--- EXERCISE DETAILS ---
From the first line to the last, restate the data exactly, leaving out the images.

########

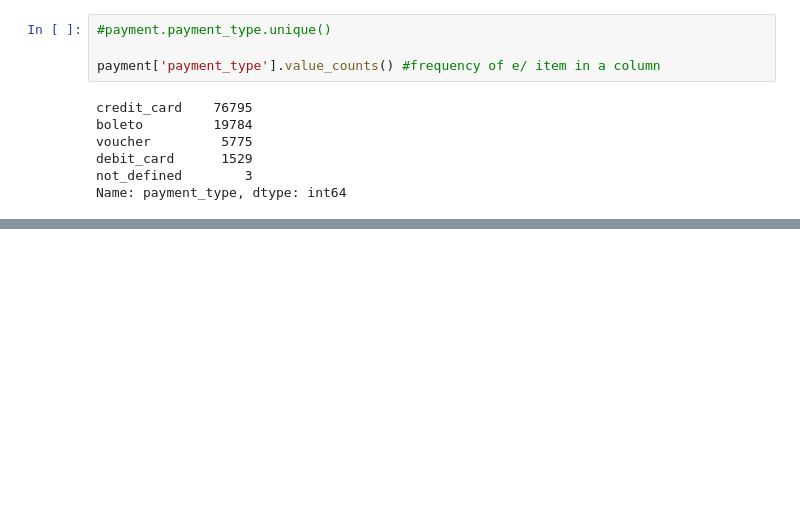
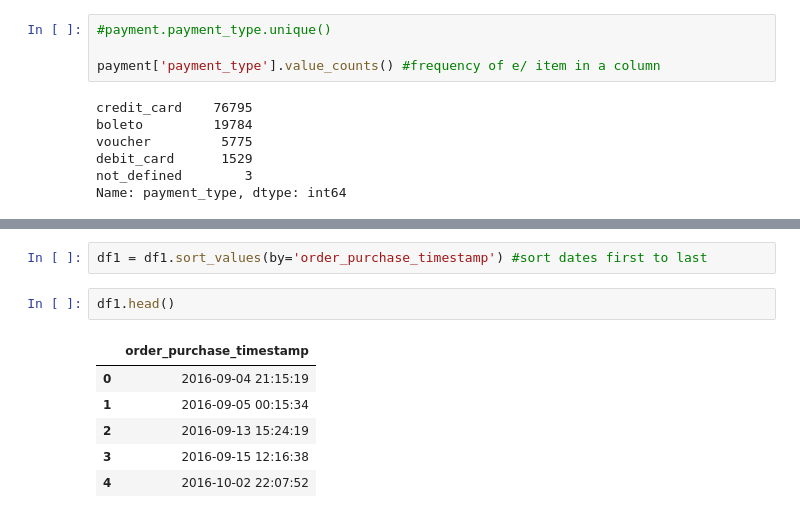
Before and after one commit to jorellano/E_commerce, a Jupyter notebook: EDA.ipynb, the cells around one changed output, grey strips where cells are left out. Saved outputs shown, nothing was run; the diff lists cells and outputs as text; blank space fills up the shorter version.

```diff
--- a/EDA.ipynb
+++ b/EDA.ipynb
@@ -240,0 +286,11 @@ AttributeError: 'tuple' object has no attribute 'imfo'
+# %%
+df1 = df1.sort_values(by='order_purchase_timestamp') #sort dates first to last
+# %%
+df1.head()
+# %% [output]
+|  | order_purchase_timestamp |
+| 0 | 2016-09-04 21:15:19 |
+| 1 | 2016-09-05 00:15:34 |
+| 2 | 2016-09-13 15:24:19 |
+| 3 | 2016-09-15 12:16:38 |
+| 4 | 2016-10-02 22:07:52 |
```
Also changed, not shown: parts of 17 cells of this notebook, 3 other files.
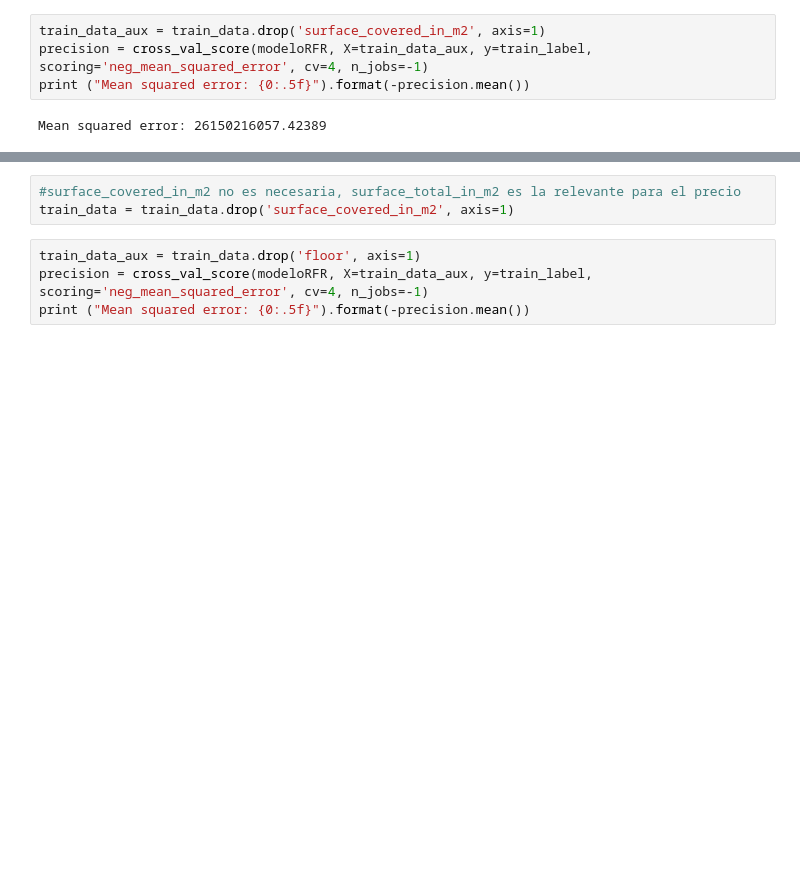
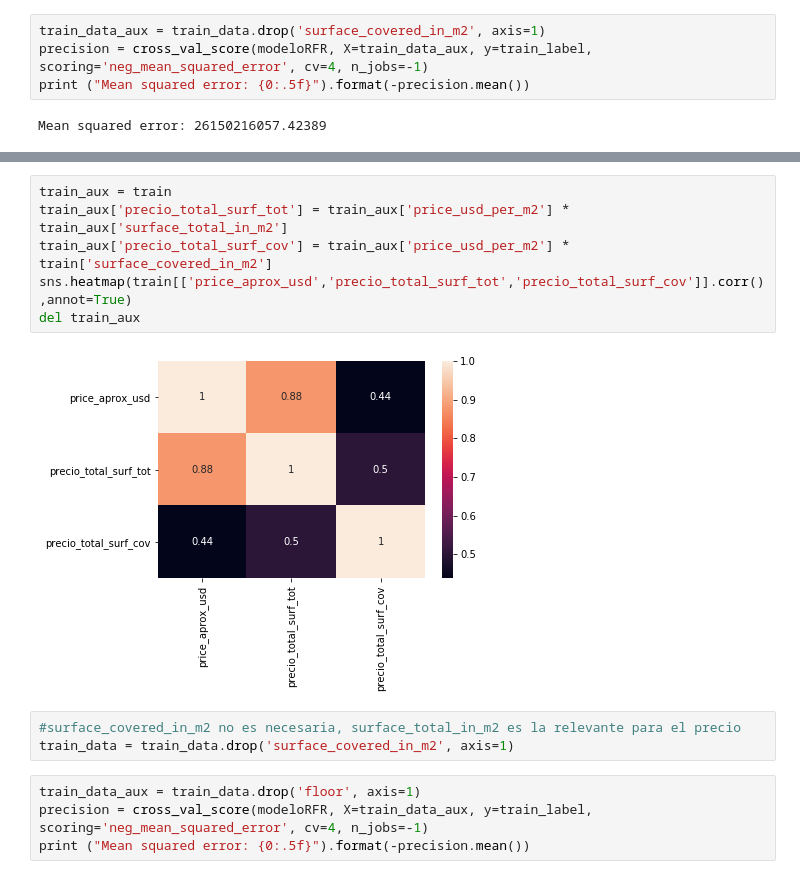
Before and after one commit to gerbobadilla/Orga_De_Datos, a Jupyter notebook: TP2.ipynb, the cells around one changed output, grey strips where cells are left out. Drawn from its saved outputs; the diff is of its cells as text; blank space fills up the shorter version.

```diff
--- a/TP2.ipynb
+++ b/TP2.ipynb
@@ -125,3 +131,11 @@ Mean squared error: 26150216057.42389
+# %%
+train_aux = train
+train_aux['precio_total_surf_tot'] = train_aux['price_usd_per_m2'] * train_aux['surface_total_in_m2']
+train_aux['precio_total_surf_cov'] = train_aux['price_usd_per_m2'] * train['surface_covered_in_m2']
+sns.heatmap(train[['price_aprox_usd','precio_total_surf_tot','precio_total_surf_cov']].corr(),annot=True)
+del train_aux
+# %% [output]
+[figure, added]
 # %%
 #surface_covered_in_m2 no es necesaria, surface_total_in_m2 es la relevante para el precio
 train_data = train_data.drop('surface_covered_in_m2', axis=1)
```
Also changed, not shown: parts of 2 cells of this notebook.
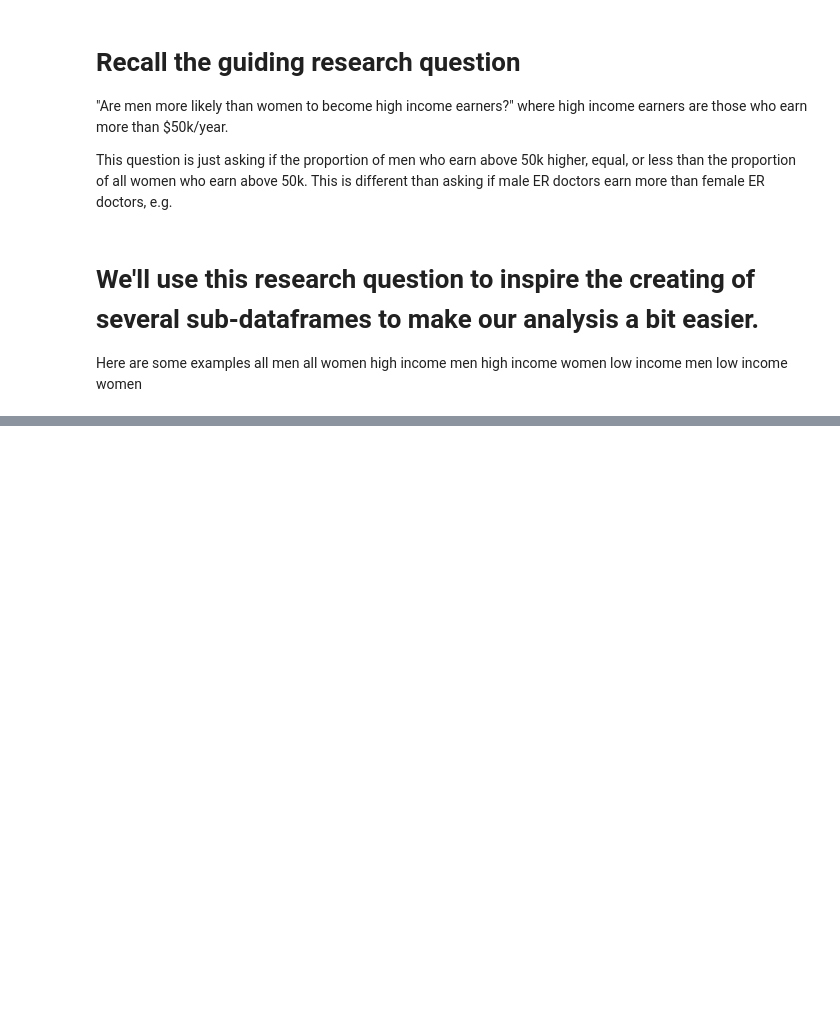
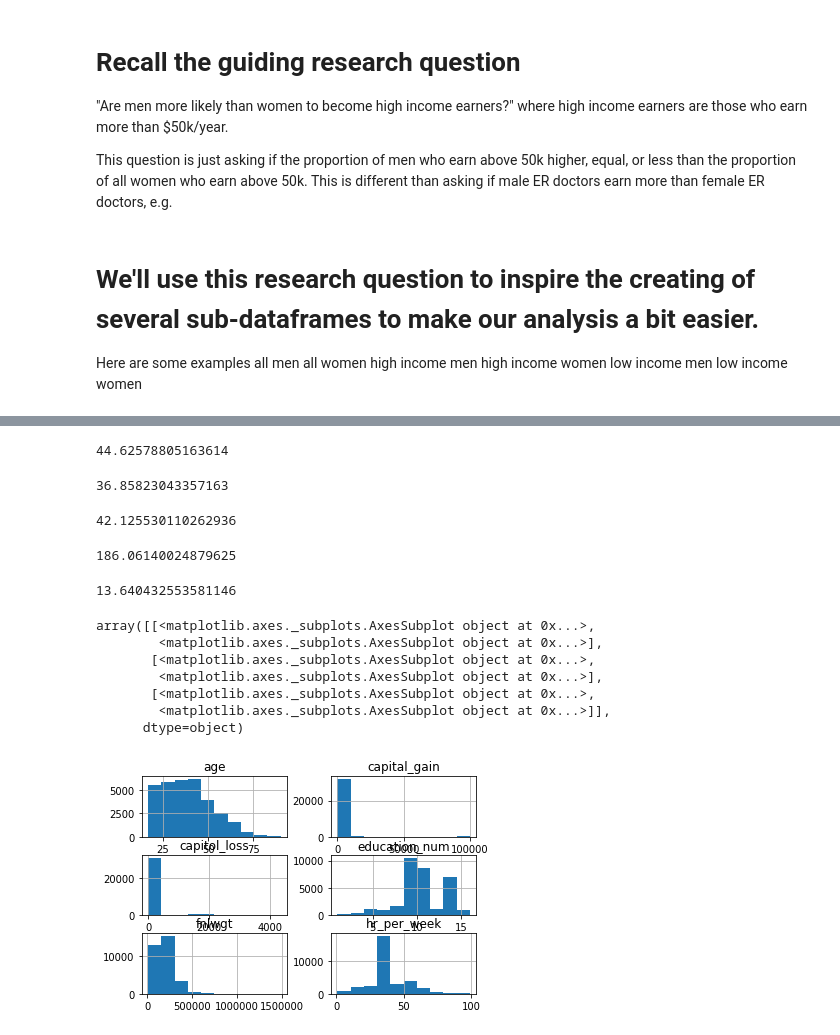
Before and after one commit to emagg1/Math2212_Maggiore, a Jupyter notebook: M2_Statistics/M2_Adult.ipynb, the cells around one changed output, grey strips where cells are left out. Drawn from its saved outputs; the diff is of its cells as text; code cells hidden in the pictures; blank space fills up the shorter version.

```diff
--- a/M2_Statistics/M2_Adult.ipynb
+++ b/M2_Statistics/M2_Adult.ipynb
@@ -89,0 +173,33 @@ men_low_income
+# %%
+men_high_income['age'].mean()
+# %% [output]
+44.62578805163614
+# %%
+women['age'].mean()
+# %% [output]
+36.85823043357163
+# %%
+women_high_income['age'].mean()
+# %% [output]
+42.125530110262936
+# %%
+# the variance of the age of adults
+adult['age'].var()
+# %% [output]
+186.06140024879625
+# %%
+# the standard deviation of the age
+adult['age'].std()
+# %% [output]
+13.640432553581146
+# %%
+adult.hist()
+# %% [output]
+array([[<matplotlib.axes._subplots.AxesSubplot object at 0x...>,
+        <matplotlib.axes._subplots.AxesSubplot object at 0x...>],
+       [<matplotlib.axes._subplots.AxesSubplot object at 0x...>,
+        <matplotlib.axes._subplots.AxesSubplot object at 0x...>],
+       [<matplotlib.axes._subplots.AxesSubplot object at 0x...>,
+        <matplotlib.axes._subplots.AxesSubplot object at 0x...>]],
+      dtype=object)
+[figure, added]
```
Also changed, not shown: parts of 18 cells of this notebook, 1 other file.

########

--- RESPONSE TO THIS EXERCISE ---
Before and after one commit to jorellano/E_commerce, a Jupyter notebook: EDA.ipynb, the cells around one changed output, grey strips where cells are left out. Saved outputs shown, nothing was run; the diff lists cells and outputs as text; blank space fills up the shorter version.

```diff
--- a/EDA.ipynb
+++ b/EDA.ipynb
@@ -240,0 +286,11 @@ AttributeError: 'tuple' object has no attribute 'imfo'
+# %%
+df1 = df1.sort_values(by='order_purchase_timestamp') #sort dates first to last
+# %%
+df1.head()
+# %% [output]
+|  | order_purchase_timestamp |
+| 0 | 2016-09-04 21:15:19 |
+| 1 | 2016-09-05 00:15:34 |
+| 2 | 2016-09-13 15:24:19 |
+| 3 | 2016-09-15 12:16:38 |
+| 4 | 2016-10-02 22:07:52 |
```
Also changed, not shown: parts of 17 cells of this notebook, 3 other files.
Before and after one commit to gerbobadilla/Orga_De_Datos, a Jupyter notebook: TP2.ipynb, the cells around one changed output, grey strips where cells are left out. Drawn from its saved outputs; the diff is of its cells as text; blank space fills up the shorter version.

```diff
--- a/TP2.ipynb
+++ b/TP2.ipynb
@@ -125,3 +131,11 @@ Mean squared error: 26150216057.42389
+# %%
+train_aux = train
+train_aux['precio_total_surf_tot'] = train_aux['price_usd_per_m2'] * train_aux['surface_total_in_m2']
+train_aux['precio_total_surf_cov'] = train_aux['price_usd_per_m2'] * train['surface_covered_in_m2']
+sns.heatmap(train[['price_aprox_usd','precio_total_surf_tot','precio_total_surf_cov']].corr(),annot=True)
+del train_aux
+# %% [output]
+[figure, added]
 # %%
 #surface_covered_in_m2 no es necesaria, surface_total_in_m2 es la relevante para el precio
 train_data = train_data.drop('surface_covered_in_m2', axis=1)
```
Also changed, not shown: parts of 2 cells of this notebook.
Before and after one commit to emagg1/Math2212_Maggiore, a Jupyter notebook: M2_Statistics/M2_Adult.ipynb, the cells around one changed output, grey strips where cells are left out. Drawn from its saved outputs; the diff is of its cells as text; code cells hidden in the pictures; blank space fills up the shorter version.

```diff
--- a/M2_Statistics/M2_Adult.ipynb
+++ b/M2_Statistics/M2_Adult.ipynb
@@ -89,0 +173,33 @@ men_low_income
+# %%
+men_high_income['age'].mean()
+# %% [output]
+44.62578805163614
+# %%
+women['age'].mean()
+# %% [output]
+36.85823043357163
+# %%
+women_high_income['age'].mean()
+# %% [output]
+42.125530110262936
+# %%
+# the variance of the age of adults
+adult['age'].var()
+# %% [output]
+186.06140024879625
+# %%
+# the standard deviation of the age
+adult['age'].std()
+# %% [output]
+13.640432553581146
+# %%
+adult.hist()
+# %% [output]
+array([[<matplotlib.axes._subplots.AxesSubplot object at 0x...>,
+        <matplotlib.axes._subplots.AxesSubplot object at 0x...>],
+       [<matplotlib.axes._subplots.AxesSubplot object at 0x...>,
+        <matplotlib.axes._subplots.AxesSubplot object at 0x...>],
+       [<matplotlib.axes._subplots.AxesSubplot object at 0x...>,
+        <matplotlib.axes._subplots.AxesSubplot object at 0x...>]],
+      dtype=object)
+[figure, added]
```
Also changed, not shown: parts of 18 cells of this notebook, 1 other file.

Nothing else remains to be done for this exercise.